**WHAT YOU ARE ASKED TO DO**. In total, how many lines of the data contain the word "opacity"? Only that number is wanted.

**LISTED RECORDS**.

══════════

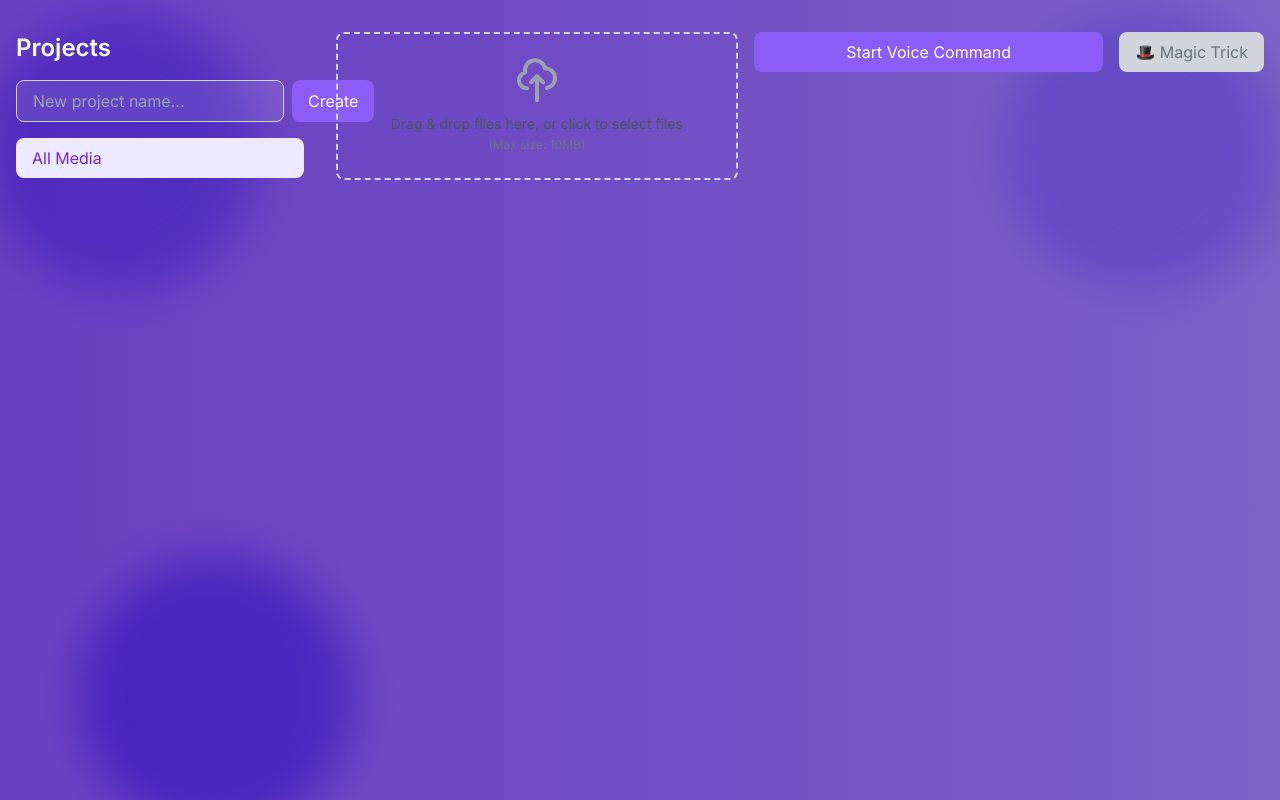
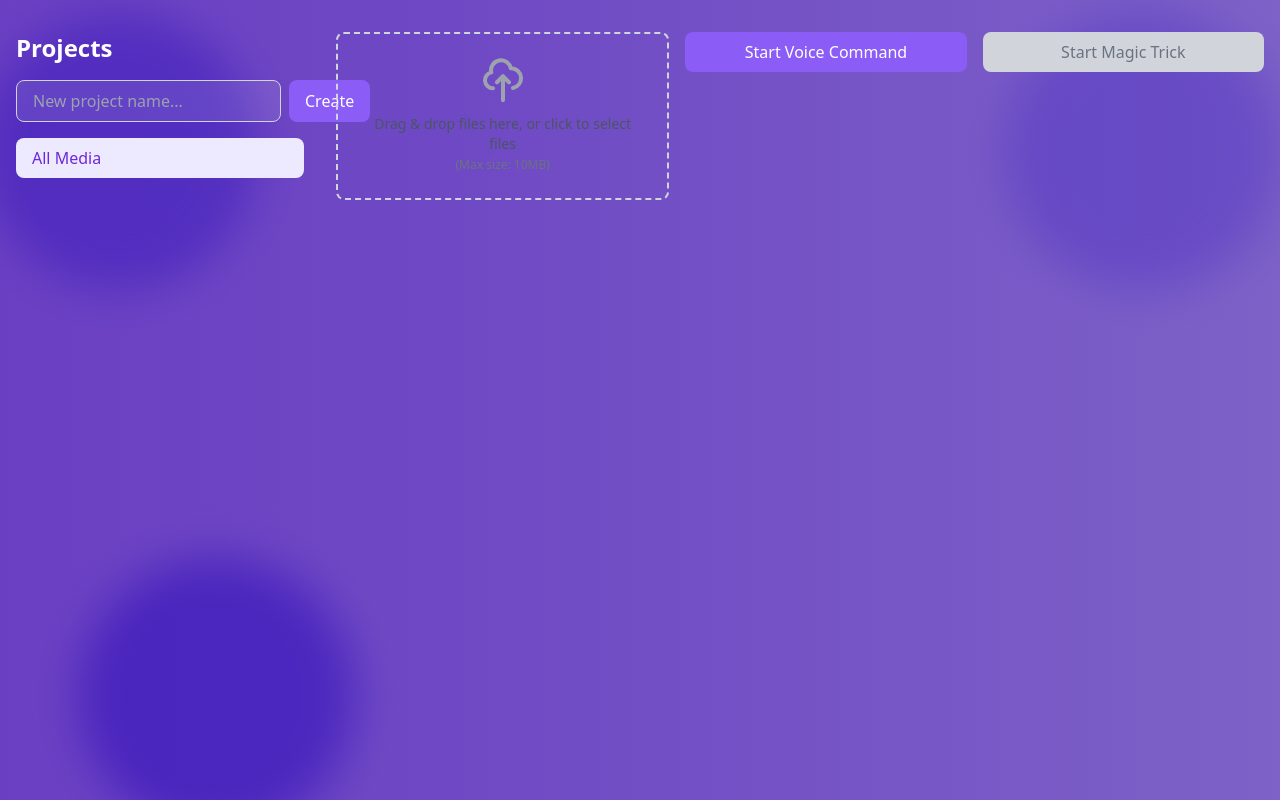
Before and after one commit to appechomind/EchoMind_2.1, a Next.js app: page /EchoMind_2.1/ in a window 1280 px wide. Built offline with nearby package versions, Linux system fonts and the light colour scheme.

Commit message:
Fix: Clean up file structure and fix import paths

```diff
--- /dev/null
+++ b/src/app/layout.js
@@ -0,0 +1,14 @@
+import './globals.css';
+
+export const metadata = {
+  title: 'EchoMind 2.1',
+  description: 'Magic Photo Gallery with Voice Control',
+};
+
+export default function RootLayout({ children }) {
+  return (
+    <html lang="en">
+      <body>{children}</body>
+    </html>
+  );
+}
--- a/src/app/layout.tsx
+++ /dev/null
@@ -1,22 +0,0 @@
-import type { Metadata } from 'next';
-import { Inter } from 'next/font/google';
-import './globals.css';
-
-const inter = Inter({ subsets: ['latin'] });
-
-export const metadata: Metadata = {
-  title: 'EchoMind 2.1',
-  description: 'AI-Powered Media Management System',
-};
-
-export default function RootLayout({
-  children,
-}: {
-  children: React.ReactNode;
-}) {
-  return (
-    <html lang="en">
-      <body className={inter.className}>{children}</body>
-    </html>
-  );
-}
--- a/src/components/MagicTrick/MagicTrick.js
+++ b/src/components/MagicTrick/MagicTrick.js
@@ -1,63 +1,69 @@
 'use client';
 
-import React, { useState, useEffect } from 'react';
+import React, { useState } from 'react';
+import { motion, AnimatePresence } from 'framer-motion';
 import { MAGIC_TRICK_DURATION } from '../../constants';
 
-export function MagicTrick({ items, onComplete }) {
+export function MagicTrick({ items }) {
   const [isActive, setIsActive] = useState(false);
-  const [selectedItem, setSelectedItem] = useState(null);
+  const [currentIndex, setCurrentIndex] = useState(0);
 
-  useEffect(() => {
-    if (isActive && items.length > 0) {
-      const randomIndex = Math.floor(Math.random() * items.length);
-      setSelectedItem(items[randomIndex]);
+  const handleClick = () => {
+    if (items.length === 0) return;
 
-      const timer = setTimeout(() => {
-        setIsActive(false);
-        setSelectedItem(null);
-        onComplete?.();
-      }, MAGIC_TRICK_DURATION);
+    setIsActive(true);
+    setCurrentIndex(0);
 
-      return () => clearTimeout(timer);
-    }
-  }, [isActive, items, onComplete]);
-
-  const startMagicTrick = () => {
-    if (items.length === 0) return;
-    setIsActive(true);
+    const interval = setInterval(() => {
+      setCurrentIndex(prev => {
+        if (prev >= items.length - 1) {
+          clearInterval(interval);
+          setIsActive(false);
+          return 0;
+        }
+        return prev + 1;
+      });
+    }, MAGIC_TRICK_DURATION / items.length);
   };
 
   return (
-    <div className="relative">
-      <button
-        onClick={startMagicTrick}
-        disabled={isActive || items.length === 0}
-        className={`px-4 py-2 rounded-lg transition-all transform
-          ${isActive
-            ? 'bg-purple-600 text-white scale-105'
-            : items.length === 0
-              ? 'bg-gray-300 text-gray-500 cursor-not-allowed'
-              : 'bg-purple-500 text-white hover:bg-purple-600 hover:scale-105'
+    <motion.div
+      initial={{ opacity: 0, y: 20 }}
+      animate={{ opacity: 1, y: 0 }}
+      className="flex-1"
+    >
+      <motion.button
+        whileHover={{ scale: 1.05 }}
+        whileTap={{ scale: 0.95 }}
+        onClick={handleClick}
+        disabled={items.length === 0 || isActive}
+        className={`w-full px-4 py-2 rounded-lg transition-colors
+          ${items.length === 0
+            ? 'bg-gray-300 text-gray-500 cursor-not-allowed'
+            : isActive
+              ? 'bg-primary-600 text-white'
+              : 'bg-primary-500 text-white hover:bg-primary-600'
           }`}
       >
-        {isActive ? '✨ Magic in Progress...' : '🎩 Magic Trick'}
-      </button>
+        {isActive ? 'Magic in Progress...' : 'Start Magic Trick'}
+      </motion.button>
 
-      {selectedItem && (
-        <div className="fixed inset-0 bg-black bg-opacity-75 flex items-center justify-center z-50 animate-fade-in">
-          <div className="max-w-4xl max-h-[90vh] p-4 transform scale-100 animate-zoom-in">
+      <AnimatePresence>
+        {isActive && items[currentIndex] && (
+          <motion.div
+            initial={{ opacity: 0, scale: 0.8 }}
+            animate={{ opacity: 1, scale: 1 }}
+            exit={{ opacity: 0, scale: 0.8 }}
+            className="mt-4 aspect-square rounded-lg overflow-hidden"
+          >
             <img
-              src={selectedItem.url}
-              alt={selectedItem.title}
-              className="max-w-full max-h-[80vh] object-contain rounded-lg shadow-2xl"
+              src={items[currentIndex].url}
+              alt={items[currentIndex].title}
+              className="w-full h-full object-cover"
             />
-            <div className="mt-4 text-center text-white">
-              <h3 className="text-xl font-bold">{selectedItem.title}</h3>
-              <p className="text-sm text-gray-300">✨ Magic Trick ✨</p>
-            </div>
-          </div>
-        </div>
-      )}
-    </div>
+          </motion.div>
+        )}
+      </AnimatePresence>
+    </motion.div>
   );
 }
--- a/src/index.ts
+++ /dev/null
@@ -1,2 +0,0 @@
-export { EchoMind } from './components/EchoMind/EchoMind';
-export type { MediaItem, Project } from './types';
```
Also changed, not shown: src/app/page.tsx (deleted, +0 -25 lines).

══════════

**TASK OUTPUT**. 6